_DATA PROVIDED:_
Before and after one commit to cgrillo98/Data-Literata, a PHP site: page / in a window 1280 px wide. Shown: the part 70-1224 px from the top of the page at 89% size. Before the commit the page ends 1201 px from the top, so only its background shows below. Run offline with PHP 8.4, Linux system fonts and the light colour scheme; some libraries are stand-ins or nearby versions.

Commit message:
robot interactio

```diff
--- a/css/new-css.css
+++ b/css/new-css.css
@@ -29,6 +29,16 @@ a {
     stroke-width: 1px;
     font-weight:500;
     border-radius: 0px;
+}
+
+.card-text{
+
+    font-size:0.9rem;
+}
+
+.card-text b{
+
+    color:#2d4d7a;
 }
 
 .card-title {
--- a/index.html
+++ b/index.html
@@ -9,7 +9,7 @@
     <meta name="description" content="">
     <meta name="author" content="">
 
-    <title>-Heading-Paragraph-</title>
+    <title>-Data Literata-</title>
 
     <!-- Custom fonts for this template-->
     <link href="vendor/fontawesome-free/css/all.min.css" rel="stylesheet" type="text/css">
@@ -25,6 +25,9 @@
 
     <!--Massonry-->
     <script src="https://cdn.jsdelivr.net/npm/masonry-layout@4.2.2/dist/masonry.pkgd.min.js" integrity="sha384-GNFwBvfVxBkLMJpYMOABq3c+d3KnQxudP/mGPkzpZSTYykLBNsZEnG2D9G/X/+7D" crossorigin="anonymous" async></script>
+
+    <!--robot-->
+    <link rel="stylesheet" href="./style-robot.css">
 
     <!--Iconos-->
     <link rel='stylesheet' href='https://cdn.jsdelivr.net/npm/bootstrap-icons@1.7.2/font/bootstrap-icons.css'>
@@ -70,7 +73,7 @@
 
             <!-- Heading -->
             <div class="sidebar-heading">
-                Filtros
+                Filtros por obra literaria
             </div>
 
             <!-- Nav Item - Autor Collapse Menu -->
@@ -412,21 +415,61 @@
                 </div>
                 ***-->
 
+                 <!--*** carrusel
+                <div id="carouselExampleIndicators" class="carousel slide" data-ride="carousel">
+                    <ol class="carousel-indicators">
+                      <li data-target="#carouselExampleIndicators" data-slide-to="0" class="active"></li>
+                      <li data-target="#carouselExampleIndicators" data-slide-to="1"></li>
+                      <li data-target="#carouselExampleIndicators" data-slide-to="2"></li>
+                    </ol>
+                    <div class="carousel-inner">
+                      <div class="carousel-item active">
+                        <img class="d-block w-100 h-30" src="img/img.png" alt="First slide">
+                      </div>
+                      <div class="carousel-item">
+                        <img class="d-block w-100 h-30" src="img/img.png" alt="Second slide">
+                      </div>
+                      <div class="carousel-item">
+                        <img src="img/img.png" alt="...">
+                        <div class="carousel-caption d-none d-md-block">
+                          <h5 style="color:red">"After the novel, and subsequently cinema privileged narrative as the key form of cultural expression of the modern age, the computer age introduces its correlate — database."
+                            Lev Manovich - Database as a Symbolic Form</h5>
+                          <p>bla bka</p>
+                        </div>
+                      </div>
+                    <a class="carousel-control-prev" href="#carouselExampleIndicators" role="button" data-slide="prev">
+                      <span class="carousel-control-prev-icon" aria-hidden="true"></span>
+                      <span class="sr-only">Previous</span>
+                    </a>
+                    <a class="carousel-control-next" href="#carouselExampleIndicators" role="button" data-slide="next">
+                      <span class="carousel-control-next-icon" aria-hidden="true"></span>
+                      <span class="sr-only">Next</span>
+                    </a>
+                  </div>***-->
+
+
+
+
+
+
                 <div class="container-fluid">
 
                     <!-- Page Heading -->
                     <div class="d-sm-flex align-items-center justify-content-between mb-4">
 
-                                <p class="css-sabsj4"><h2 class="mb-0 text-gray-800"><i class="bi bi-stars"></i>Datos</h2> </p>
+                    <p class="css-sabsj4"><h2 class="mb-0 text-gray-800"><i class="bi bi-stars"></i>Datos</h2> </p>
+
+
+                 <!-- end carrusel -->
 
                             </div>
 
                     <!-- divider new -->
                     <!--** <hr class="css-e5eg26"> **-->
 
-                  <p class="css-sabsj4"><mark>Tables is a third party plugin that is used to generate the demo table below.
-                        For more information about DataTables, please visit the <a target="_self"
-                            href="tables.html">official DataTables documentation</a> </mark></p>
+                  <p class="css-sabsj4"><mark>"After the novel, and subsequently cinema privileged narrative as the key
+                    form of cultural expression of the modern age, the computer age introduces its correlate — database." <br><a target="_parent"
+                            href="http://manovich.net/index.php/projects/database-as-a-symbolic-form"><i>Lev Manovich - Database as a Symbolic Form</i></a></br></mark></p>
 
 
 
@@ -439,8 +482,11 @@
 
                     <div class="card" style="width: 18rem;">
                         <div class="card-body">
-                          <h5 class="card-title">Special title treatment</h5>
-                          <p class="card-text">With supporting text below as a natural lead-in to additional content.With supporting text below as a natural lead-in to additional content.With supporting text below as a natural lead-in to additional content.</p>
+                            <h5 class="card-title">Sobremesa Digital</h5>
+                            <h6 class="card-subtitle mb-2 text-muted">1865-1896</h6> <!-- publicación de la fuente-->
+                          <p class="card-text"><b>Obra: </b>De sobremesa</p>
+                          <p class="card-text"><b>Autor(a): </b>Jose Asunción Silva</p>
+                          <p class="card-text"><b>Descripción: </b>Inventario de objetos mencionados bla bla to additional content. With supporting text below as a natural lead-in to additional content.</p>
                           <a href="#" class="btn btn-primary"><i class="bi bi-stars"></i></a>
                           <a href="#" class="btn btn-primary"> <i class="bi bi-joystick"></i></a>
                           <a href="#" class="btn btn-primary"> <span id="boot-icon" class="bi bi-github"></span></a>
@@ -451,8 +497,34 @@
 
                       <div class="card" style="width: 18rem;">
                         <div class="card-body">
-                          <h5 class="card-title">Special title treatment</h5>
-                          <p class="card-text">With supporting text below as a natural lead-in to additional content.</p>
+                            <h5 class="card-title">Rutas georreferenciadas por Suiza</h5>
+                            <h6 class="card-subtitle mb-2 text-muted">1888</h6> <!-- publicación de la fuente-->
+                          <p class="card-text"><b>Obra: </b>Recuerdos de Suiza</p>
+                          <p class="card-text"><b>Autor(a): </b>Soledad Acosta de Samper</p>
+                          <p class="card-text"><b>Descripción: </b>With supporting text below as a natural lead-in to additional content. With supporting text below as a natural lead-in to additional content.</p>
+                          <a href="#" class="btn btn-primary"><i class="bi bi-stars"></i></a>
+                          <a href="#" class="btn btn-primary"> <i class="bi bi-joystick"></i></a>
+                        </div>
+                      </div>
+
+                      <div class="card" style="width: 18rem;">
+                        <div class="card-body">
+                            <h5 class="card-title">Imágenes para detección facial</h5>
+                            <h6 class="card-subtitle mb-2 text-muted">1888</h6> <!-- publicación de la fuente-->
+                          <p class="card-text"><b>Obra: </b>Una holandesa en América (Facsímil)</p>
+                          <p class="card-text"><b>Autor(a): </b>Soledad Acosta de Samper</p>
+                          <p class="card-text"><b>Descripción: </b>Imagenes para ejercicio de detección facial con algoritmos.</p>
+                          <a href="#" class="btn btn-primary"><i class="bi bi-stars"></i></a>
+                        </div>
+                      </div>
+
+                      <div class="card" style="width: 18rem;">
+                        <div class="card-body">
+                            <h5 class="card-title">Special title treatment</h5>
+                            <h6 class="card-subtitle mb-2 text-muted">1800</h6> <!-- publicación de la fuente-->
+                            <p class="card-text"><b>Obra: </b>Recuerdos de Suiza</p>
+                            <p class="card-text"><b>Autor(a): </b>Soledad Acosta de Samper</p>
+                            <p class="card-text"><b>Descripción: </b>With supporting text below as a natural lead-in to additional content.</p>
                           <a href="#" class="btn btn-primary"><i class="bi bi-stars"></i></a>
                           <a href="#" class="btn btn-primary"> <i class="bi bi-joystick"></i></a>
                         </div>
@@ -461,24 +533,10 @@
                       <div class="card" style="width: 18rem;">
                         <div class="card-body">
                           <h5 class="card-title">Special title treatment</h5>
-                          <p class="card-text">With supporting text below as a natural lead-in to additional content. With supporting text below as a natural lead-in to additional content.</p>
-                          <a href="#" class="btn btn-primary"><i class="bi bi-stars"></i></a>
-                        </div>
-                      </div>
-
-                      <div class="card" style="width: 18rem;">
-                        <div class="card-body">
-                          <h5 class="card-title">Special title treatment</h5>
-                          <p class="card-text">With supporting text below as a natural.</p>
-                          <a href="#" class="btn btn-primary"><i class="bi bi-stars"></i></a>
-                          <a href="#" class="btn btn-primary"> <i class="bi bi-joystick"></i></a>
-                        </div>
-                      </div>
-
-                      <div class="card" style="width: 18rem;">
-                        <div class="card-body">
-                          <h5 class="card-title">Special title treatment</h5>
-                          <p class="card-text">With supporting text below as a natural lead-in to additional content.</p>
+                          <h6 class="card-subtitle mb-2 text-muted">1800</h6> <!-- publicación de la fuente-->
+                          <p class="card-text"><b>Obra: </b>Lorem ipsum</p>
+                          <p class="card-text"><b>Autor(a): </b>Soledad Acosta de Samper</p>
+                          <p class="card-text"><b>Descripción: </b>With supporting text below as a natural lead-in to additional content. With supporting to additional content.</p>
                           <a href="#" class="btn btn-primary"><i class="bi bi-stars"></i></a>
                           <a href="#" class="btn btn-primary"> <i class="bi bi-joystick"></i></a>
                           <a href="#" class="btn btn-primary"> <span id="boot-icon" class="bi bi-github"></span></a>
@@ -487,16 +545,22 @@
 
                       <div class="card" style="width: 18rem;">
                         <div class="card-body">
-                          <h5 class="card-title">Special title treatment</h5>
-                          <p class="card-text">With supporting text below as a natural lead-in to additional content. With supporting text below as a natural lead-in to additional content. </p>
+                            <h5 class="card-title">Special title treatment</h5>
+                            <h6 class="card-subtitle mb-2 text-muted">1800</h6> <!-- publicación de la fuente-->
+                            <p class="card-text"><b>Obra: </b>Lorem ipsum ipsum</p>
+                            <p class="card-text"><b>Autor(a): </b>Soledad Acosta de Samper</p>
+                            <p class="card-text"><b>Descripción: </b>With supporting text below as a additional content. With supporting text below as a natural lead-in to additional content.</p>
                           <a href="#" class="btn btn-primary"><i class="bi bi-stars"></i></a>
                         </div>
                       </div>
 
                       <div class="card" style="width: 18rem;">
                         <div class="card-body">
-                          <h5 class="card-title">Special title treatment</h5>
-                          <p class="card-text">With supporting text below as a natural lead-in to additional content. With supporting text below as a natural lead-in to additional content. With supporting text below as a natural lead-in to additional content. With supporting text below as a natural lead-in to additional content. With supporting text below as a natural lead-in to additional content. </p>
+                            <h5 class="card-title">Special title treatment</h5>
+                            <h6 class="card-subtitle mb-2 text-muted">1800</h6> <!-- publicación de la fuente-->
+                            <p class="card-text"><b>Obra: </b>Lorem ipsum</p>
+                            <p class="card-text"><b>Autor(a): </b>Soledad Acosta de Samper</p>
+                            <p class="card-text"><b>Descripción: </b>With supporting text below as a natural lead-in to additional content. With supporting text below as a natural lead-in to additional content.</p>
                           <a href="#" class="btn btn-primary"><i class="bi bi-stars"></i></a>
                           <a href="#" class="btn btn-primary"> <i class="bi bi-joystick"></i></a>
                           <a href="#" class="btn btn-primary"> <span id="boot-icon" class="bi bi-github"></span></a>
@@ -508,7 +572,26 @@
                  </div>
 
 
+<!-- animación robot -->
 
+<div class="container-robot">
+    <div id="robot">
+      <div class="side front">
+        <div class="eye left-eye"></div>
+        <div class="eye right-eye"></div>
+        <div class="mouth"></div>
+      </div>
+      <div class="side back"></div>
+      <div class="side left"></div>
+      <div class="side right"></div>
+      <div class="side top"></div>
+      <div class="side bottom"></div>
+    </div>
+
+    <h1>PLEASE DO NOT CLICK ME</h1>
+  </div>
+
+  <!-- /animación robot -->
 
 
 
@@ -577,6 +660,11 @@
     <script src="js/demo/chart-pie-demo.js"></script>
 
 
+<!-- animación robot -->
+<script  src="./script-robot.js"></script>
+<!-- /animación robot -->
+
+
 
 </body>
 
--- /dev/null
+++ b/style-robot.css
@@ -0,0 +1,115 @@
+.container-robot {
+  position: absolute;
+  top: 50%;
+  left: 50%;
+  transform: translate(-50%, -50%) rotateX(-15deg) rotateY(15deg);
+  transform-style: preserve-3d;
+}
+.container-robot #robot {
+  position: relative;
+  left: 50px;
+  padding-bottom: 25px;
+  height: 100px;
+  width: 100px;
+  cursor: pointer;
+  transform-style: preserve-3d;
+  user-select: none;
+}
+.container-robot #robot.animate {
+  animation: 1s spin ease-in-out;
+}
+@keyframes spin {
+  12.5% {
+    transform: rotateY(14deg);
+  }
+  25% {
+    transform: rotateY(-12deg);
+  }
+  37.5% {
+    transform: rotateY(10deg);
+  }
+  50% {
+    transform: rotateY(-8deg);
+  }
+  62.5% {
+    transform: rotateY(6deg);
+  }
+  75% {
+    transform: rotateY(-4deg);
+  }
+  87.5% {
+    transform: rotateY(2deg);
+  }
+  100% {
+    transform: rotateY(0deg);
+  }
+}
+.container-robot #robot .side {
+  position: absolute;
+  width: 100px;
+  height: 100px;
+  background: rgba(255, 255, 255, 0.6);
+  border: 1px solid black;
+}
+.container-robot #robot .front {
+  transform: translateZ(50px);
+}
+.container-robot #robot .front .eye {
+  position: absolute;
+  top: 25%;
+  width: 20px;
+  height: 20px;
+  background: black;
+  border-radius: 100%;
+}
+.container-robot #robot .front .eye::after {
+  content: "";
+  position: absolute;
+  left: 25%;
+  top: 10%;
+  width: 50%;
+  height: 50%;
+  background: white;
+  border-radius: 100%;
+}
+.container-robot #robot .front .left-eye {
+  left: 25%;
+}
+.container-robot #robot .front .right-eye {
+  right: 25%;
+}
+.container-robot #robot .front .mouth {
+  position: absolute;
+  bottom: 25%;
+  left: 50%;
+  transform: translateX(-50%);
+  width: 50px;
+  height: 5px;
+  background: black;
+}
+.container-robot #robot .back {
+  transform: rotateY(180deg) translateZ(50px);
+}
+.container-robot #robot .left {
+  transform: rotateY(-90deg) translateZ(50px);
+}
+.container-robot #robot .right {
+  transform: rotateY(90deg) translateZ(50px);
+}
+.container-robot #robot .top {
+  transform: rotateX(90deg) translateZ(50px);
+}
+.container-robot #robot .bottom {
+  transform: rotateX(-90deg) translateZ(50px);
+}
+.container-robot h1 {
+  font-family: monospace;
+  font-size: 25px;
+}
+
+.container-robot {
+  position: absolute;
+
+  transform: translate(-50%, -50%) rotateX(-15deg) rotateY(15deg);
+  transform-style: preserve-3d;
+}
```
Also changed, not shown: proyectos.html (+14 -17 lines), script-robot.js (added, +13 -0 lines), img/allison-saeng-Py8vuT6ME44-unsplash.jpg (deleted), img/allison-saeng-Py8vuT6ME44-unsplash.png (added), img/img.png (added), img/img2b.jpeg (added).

_PROBLEM DETAILS:_ Please show every line of the material that contains the string "left".

_RESULT OF THE EXERCISE:_
+        <div class="eye left-eye"></div>
+      <div class="side left"></div>
+  left: 50%;
+  left: 50px;
+  left: 25%;
+.container-robot #robot .front .left-eye {
+  left: 25%;
+  left: 50%;
+.container-robot #robot .left {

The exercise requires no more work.